To celebrate the launch of the version 2, I’ve created a new group on Flickr for discussion about the set manager. If you have any comments on it, or would like to report a bug, please go there to do so.
I know, I know, I’ve said a couple of times that I was hoping to get the new Set Manager launched before the new year. As you can see, that hasn’t happened. I’ve been taking an extended break over the Christmas period, and for once have been unusually successful in my goal to spend less time sat at my computer. I’ll be gently easing myself back into work mode later on next week, so things will soon start moving again.
In the meantime, I still have a few more days of curling up on the sofa, relaxing in front of the fire. Now where did I leave my mulled wine…?
In the three years since I created it, my Flickr Set Manager has turned out to be amazingly popular, with one of the most-liked features being the automatic updating of sets. Of course, the problem with being popular, is that there are then an awful lot of sets to update. And I do mean an awful lot.

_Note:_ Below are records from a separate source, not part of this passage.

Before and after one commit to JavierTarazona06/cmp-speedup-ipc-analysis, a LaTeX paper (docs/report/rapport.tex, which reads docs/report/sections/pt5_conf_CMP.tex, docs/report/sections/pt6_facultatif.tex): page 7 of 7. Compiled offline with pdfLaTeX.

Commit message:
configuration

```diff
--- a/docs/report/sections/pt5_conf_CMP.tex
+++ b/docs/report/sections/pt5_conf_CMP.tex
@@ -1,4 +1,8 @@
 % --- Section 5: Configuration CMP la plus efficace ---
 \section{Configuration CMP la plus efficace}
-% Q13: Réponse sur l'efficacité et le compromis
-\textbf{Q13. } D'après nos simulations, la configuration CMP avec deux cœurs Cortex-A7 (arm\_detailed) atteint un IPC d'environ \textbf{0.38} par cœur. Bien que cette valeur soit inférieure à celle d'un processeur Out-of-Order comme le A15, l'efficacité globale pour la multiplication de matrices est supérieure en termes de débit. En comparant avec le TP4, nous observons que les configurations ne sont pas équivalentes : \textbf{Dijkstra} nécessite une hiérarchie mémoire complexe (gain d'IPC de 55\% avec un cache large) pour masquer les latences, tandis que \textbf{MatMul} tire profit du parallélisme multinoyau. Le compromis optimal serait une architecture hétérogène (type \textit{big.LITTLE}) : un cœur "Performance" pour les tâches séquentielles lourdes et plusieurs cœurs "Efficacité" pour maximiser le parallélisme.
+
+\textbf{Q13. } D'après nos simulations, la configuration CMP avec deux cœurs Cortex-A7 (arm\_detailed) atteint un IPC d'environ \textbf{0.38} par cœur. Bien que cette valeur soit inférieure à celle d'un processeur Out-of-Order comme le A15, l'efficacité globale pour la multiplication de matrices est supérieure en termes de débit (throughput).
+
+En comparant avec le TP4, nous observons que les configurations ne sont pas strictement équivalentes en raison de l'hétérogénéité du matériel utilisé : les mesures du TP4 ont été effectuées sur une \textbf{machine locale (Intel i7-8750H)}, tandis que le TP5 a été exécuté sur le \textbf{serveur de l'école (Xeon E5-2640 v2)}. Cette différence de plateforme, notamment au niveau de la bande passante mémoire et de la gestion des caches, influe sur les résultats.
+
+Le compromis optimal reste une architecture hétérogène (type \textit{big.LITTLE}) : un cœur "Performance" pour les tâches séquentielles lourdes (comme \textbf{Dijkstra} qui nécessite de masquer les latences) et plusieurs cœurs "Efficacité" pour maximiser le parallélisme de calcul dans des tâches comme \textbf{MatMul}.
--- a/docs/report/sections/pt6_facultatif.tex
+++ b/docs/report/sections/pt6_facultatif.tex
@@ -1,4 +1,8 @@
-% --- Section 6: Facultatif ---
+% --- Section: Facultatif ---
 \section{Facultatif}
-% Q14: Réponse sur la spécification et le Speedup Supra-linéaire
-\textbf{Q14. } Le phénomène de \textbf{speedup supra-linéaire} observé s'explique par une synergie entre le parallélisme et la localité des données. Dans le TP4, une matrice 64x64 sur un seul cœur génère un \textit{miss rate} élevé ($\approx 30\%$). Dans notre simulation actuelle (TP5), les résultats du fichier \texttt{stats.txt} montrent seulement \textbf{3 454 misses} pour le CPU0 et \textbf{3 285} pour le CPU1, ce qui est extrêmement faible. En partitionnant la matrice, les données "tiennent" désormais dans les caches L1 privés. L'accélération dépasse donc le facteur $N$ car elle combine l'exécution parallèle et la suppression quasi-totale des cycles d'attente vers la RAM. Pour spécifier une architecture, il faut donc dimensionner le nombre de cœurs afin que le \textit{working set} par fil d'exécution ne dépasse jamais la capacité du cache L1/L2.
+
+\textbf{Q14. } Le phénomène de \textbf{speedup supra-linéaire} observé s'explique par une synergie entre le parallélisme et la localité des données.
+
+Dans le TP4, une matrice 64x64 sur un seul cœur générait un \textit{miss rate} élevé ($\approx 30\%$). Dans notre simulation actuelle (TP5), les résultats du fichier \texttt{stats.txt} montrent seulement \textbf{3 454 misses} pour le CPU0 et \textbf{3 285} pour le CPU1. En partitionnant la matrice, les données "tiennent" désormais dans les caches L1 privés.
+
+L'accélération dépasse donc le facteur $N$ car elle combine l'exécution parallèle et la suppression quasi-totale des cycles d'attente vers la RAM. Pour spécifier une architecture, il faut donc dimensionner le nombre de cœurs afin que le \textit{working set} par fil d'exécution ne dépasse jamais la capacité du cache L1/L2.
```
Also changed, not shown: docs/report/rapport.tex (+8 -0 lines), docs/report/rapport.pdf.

I am sometimes asked if sets can be automatically updated more often than they currently are – perhaps every hour, or if I can arrange for them to be updated at a specific time of day. The answer is very simple – no, that’s just not really possible. The script that keeps the sets updated runs continuously, and just about manages to keep up with the amount of work it currently has to do.
There are a couple of things that need to be considered here. The first is the processing power required to keep these sets up to date. Yesterday, I moved dopiaza.org over to a new server that has plenty of spare capacity – that should help keep things running smoothly for the forseeable future. The second thing that needs consideration is the Set Manager’s use of the Flickr API.
For some time now, I have been stretching the limits of my Flickr API key somewhat – Flickr allow free non-commercial use of the API, but they do ask you to limit calls to the API to an acceptable rate. As the popularity of the set manager has increased over time, so has its usage of the Flickr API, and the time has come to restructure things a little.
I have spent some time recently rewriting large chunks of the Set Manager, and the first set of changes were rolled out yesterday as part of the site move. This particular batch of changes are all about making the application more Flickr-friendly.
- The set generation code has been extensively rewritten and is now much more efficient – particularly for random sets.
- There are quite a few sets in the system that are still marked as “automatically regenerate” but are actually now redundant (for example, the searches used to construct them no longer ever return any matching photos). With immediate effect, automatically generated sets that continually fail to find matching photos will have automatic regeneration disabled.
- The rebuilding of sets is now throttled at a much lower level than previously. This means that it may now be longer than a single day before sets are refreshed. I will be monitoring this interval, and continue to fine tune things. The goal is still to have sets updated once per day, but there may be a short hiatus whilst the new code settles in.
These ‘behind-the-scenes’ changes are largely invisible to the user, but are the precursor to something much more interesting. There is a whole new Set Manager in development, with a shiny new interface. There’s still some work to do, but I’m hoping we’ll be ready for launch this side of the new year. Here are a few screenshots as a sneak preview: